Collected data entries
****************

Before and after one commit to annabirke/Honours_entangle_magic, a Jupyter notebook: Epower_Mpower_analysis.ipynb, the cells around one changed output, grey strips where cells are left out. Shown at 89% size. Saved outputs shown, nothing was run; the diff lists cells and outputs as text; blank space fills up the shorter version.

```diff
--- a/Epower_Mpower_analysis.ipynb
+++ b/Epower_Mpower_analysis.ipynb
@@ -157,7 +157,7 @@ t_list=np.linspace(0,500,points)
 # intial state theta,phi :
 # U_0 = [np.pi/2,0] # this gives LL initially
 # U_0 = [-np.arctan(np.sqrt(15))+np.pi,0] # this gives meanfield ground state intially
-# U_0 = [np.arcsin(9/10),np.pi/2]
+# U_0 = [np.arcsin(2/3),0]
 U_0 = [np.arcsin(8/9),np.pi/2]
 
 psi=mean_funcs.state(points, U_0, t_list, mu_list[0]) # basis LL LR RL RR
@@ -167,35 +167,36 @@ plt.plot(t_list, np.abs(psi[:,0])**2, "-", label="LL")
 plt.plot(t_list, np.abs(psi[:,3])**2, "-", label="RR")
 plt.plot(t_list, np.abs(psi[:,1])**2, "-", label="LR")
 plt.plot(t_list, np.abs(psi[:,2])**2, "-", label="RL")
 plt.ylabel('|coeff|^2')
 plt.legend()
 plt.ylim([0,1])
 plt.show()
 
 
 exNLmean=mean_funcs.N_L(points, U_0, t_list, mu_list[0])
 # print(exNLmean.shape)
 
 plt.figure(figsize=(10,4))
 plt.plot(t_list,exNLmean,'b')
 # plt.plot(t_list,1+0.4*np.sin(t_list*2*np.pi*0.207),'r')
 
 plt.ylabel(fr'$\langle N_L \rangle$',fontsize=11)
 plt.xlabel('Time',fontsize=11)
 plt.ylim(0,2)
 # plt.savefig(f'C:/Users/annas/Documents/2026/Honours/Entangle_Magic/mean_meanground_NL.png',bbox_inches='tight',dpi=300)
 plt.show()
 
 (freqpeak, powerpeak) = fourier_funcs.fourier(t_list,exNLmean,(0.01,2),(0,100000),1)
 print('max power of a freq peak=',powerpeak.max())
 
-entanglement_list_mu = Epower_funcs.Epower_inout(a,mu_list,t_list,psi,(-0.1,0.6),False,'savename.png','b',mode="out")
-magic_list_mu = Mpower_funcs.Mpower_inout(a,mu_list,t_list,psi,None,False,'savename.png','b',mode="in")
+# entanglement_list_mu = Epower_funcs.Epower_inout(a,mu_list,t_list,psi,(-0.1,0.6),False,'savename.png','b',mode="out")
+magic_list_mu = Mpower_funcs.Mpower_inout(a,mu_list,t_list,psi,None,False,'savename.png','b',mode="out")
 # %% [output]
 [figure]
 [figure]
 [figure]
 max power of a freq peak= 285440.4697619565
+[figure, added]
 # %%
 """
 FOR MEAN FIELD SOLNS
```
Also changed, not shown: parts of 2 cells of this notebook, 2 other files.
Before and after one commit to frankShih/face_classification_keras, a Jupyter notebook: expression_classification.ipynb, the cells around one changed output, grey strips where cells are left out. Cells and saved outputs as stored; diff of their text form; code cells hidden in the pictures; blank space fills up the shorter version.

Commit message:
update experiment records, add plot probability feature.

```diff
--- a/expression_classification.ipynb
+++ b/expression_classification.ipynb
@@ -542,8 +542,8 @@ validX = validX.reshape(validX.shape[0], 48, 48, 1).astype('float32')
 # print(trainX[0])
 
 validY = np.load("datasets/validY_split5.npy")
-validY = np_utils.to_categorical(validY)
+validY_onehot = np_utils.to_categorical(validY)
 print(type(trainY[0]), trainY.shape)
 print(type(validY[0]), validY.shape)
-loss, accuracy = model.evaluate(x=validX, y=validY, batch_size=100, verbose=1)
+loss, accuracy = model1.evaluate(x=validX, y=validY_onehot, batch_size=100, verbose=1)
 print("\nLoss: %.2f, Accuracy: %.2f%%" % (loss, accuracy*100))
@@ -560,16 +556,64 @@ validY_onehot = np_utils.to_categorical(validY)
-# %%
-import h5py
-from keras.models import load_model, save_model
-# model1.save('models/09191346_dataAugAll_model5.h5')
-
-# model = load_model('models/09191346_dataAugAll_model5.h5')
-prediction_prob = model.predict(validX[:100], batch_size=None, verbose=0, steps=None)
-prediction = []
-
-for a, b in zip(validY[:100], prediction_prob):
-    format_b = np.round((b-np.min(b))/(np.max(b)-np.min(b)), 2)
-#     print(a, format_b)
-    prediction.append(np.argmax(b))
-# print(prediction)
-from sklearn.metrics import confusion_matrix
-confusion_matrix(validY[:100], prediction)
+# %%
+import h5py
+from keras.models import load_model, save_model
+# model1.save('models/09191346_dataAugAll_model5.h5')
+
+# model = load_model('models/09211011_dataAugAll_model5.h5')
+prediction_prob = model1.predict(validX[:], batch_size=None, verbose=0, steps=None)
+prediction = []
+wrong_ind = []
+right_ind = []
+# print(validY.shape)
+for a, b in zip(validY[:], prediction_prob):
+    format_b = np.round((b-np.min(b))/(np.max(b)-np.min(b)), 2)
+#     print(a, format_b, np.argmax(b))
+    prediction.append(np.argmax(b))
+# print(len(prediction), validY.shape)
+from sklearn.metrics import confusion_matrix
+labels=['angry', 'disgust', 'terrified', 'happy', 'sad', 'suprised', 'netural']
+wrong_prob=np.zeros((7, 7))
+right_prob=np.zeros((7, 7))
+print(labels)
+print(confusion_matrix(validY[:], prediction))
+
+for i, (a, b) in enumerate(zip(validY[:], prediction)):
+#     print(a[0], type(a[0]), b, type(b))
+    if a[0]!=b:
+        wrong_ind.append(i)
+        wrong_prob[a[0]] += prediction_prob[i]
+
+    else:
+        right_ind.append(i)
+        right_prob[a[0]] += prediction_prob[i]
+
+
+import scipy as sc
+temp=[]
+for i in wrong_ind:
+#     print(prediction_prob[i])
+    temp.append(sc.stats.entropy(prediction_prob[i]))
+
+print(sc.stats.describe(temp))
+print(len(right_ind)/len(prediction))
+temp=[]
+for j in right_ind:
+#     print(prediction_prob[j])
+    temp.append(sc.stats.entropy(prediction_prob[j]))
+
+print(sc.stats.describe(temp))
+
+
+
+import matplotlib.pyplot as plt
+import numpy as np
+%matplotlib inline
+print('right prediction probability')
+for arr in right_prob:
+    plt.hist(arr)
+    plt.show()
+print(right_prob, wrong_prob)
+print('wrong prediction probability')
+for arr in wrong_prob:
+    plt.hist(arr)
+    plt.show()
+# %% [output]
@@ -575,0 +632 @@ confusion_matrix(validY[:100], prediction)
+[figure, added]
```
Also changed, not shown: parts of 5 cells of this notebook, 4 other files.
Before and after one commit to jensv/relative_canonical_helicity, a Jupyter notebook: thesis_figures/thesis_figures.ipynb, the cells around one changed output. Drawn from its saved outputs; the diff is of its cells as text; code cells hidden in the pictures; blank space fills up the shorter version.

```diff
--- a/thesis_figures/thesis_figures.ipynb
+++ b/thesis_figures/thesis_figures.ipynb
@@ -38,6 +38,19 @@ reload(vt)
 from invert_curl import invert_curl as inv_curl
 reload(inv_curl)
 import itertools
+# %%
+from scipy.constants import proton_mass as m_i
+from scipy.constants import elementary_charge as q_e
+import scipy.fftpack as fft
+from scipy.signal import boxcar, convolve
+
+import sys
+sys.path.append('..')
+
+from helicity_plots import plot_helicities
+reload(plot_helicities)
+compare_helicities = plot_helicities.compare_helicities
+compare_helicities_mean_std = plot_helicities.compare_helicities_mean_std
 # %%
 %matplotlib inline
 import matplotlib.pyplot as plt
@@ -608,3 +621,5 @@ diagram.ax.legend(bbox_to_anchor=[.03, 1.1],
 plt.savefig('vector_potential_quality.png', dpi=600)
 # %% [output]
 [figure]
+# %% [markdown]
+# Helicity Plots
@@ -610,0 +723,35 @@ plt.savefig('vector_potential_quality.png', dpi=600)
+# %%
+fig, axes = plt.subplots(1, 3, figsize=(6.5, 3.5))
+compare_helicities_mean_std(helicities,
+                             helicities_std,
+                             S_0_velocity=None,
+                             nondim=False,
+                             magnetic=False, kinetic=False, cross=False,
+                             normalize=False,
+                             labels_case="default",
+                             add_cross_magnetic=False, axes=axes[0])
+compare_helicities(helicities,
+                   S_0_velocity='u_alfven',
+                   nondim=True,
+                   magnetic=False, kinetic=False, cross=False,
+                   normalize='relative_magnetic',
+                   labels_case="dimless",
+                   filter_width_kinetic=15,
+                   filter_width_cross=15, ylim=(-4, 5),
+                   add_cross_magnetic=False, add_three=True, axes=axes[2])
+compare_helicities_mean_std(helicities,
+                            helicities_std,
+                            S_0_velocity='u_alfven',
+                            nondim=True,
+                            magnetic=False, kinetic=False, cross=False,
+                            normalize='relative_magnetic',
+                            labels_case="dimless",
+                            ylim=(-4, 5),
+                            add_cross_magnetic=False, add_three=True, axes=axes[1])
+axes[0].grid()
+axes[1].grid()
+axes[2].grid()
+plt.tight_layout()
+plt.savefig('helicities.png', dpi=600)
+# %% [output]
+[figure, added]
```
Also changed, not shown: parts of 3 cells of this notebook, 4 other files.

****************

Directions
Return each line of the data above that includes the word "shape".

Response to this task
 # print(exNLmean.shape)
@@ -542,8 +542,8 @@ validX = validX.reshape(validX.shape[0], 48, 48, 1).astype('float32')
 print(type(trainY[0]), trainY.shape)
 print(type(validY[0]), validY.shape)
+# print(validY.shape)
+# print(len(prediction), validY.shape)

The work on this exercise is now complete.